=== Begin Enclosure ===

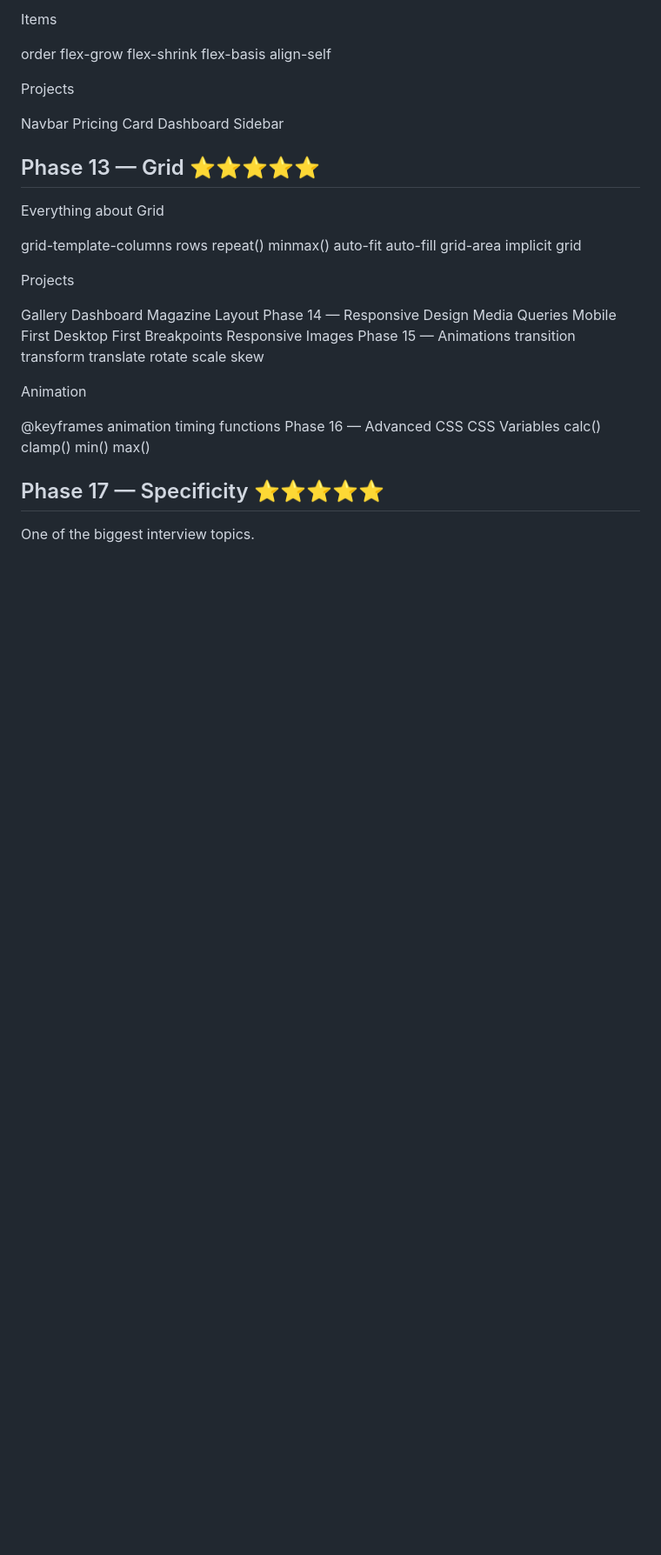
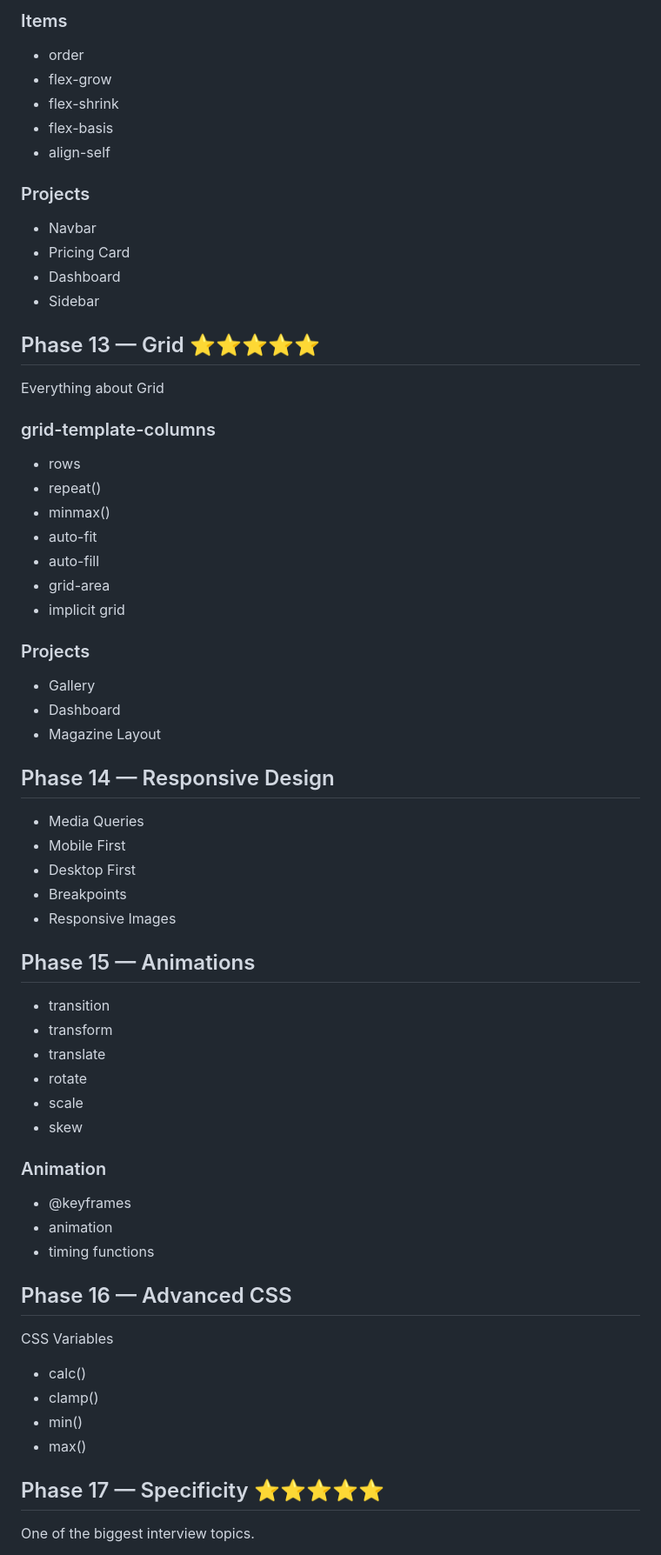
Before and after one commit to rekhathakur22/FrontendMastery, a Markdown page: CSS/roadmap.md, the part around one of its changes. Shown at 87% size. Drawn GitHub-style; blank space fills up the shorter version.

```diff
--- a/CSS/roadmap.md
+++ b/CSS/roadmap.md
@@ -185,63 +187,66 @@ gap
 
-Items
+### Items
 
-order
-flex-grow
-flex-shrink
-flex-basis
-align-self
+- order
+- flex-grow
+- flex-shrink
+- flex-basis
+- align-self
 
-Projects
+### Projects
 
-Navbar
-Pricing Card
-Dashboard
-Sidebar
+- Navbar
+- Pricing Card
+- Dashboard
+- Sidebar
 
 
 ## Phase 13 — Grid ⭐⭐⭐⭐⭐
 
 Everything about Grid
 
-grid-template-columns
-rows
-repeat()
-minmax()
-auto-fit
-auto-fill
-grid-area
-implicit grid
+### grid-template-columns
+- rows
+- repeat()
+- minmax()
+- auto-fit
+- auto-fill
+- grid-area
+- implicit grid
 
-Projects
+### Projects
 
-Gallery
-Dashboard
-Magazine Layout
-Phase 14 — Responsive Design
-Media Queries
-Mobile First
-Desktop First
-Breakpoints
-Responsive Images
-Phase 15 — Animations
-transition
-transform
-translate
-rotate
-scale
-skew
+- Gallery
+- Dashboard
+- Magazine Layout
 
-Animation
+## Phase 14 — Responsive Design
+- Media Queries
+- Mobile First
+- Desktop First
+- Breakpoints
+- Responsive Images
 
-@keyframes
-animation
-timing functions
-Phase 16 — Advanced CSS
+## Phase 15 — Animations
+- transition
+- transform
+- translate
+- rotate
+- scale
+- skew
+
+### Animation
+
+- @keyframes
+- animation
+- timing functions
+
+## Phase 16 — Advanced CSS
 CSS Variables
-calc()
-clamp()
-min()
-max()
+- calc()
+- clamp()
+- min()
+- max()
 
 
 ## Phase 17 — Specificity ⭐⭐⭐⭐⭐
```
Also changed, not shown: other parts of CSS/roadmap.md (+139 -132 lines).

=== End Enclosure ===
=== Begin Enclosure ===

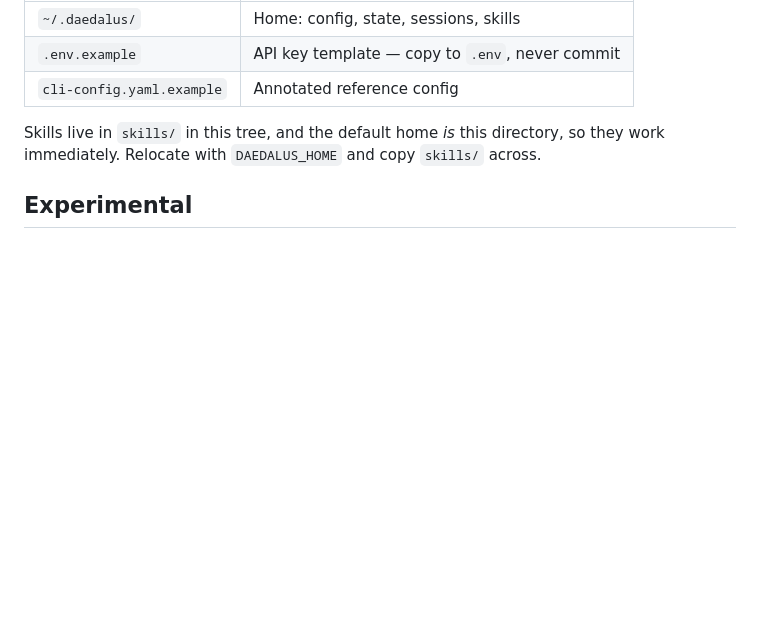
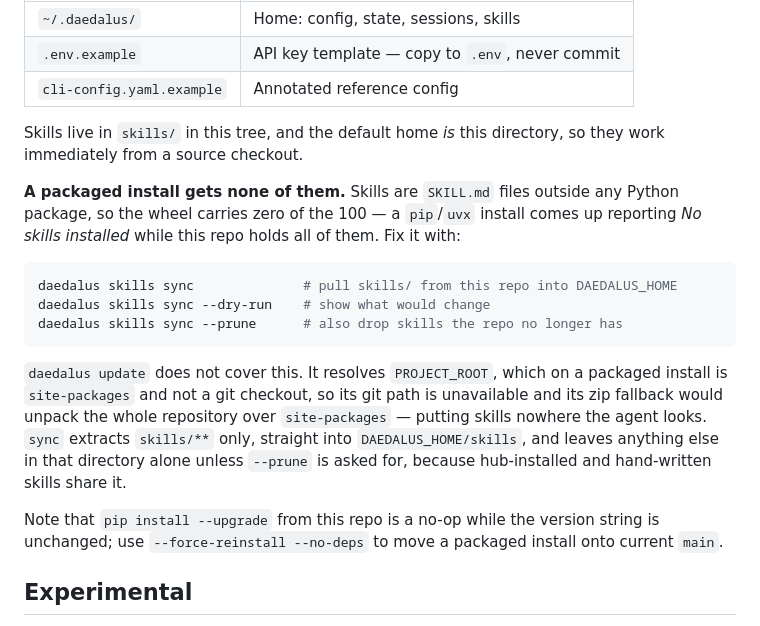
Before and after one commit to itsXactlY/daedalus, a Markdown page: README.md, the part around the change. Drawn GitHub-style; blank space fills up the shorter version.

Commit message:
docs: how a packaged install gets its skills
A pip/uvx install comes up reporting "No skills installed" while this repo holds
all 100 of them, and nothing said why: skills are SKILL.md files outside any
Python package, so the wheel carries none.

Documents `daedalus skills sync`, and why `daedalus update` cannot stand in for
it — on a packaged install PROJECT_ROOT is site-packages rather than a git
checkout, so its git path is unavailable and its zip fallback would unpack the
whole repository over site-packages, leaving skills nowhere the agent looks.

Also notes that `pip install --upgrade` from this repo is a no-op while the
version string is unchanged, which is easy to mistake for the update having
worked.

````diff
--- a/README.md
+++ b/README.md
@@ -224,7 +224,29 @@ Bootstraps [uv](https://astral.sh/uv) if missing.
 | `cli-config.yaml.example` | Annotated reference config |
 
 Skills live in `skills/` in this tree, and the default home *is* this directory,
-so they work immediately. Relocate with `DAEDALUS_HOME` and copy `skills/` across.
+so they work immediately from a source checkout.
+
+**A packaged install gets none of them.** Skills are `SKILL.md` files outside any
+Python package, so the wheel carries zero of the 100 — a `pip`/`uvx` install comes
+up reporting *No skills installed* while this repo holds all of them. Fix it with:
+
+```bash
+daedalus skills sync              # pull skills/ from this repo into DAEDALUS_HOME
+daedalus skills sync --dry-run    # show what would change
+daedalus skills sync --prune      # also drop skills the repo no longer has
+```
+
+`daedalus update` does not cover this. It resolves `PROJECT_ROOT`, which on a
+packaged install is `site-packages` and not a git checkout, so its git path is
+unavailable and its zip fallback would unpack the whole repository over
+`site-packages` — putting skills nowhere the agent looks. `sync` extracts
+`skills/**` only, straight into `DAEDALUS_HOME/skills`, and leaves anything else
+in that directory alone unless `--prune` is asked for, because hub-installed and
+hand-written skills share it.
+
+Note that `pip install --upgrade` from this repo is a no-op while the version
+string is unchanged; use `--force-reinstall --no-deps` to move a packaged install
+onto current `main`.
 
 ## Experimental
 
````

=== End Enclosure ===
=== Begin Enclosure ===

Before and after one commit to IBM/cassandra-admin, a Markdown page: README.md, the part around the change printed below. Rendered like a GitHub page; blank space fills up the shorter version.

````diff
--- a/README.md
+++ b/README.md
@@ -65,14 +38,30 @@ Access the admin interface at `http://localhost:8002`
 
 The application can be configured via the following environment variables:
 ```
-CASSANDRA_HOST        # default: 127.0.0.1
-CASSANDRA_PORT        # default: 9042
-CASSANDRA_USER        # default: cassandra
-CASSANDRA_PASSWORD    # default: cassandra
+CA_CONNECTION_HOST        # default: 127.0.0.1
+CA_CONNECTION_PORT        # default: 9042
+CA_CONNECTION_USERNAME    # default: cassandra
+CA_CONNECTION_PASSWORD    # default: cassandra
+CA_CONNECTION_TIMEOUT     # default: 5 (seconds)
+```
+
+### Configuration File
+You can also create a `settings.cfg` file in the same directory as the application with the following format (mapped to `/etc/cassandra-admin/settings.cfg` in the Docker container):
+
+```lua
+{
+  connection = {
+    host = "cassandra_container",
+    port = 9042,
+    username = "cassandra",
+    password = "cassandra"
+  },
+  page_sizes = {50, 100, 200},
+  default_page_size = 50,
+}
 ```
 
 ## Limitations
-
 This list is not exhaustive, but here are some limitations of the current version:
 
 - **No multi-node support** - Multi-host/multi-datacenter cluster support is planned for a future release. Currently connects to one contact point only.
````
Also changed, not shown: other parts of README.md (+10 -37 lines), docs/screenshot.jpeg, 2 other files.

=== End Enclosure ===

### EXERCISE GOAL
With the line holding "Before and after one commit to rekhathakur22/FrontendMastery, a" as the first and the line holding "Also changed, not shown: other parts of CSS/roadmap.md" as the last, set down that range of the entries above exactly, and nothing else.

### EXERCISE ANSWER
Before and after one commit to rekhathakur22/FrontendMastery, a Markdown page: CSS/roadmap.md, the part around one of its changes. Shown at 87% size. Drawn GitHub-style; blank space fills up the shorter version.

```diff
--- a/CSS/roadmap.md
+++ b/CSS/roadmap.md
@@ -185,63 +187,66 @@ gap
 
-Items
+### Items
 
-order
-flex-grow
-flex-shrink
-flex-basis
-align-self
+- order
+- flex-grow
+- flex-shrink
+- flex-basis
+- align-self
 
-Projects
+### Projects
 
-Navbar
-Pricing Card
-Dashboard
-Sidebar
+- Navbar
+- Pricing Card
+- Dashboard
+- Sidebar
 
 
 ## Phase 13 — Grid ⭐⭐⭐⭐⭐
 
 Everything about Grid
 
-grid-template-columns
-rows
-repeat()
-minmax()
-auto-fit
-auto-fill
-grid-area
-implicit grid
+### grid-template-columns
+- rows
+- repeat()
+- minmax()
+- auto-fit
+- auto-fill
+- grid-area
+- implicit grid
 
-Projects
+### Projects
 
-Gallery
-Dashboard
-Magazine Layout
-Phase 14 — Responsive Design
-Media Queries
-Mobile First
-Desktop First
-Breakpoints
-Responsive Images
-Phase 15 — Animations
-transition
-transform
-translate
-rotate
-scale
-skew
+- Gallery
+- Dashboard
+- Magazine Layout
 
-Animation
+## Phase 14 — Responsive Design
+- Media Queries
+- Mobile First
+- Desktop First
+- Breakpoints
+- Responsive Images
 
-@keyframes
-animation
-timing functions
-Phase 16 — Advanced CSS
+## Phase 15 — Animations
+- transition
+- transform
+- translate
+- rotate
+- scale
+- skew
+
+### Animation
+
+- @keyframes
+- animation
+- timing functions
+
+## Phase 16 — Advanced CSS
 CSS Variables
-calc()
-clamp()
-min()
-max()
+- calc()
+- clamp()
+- min()
+- max()
 
 
 ## Phase 17 — Specificity ⭐⭐⭐⭐⭐
```
Also changed, not shown: other parts of CSS/roadmap.md (+139 -132 lines).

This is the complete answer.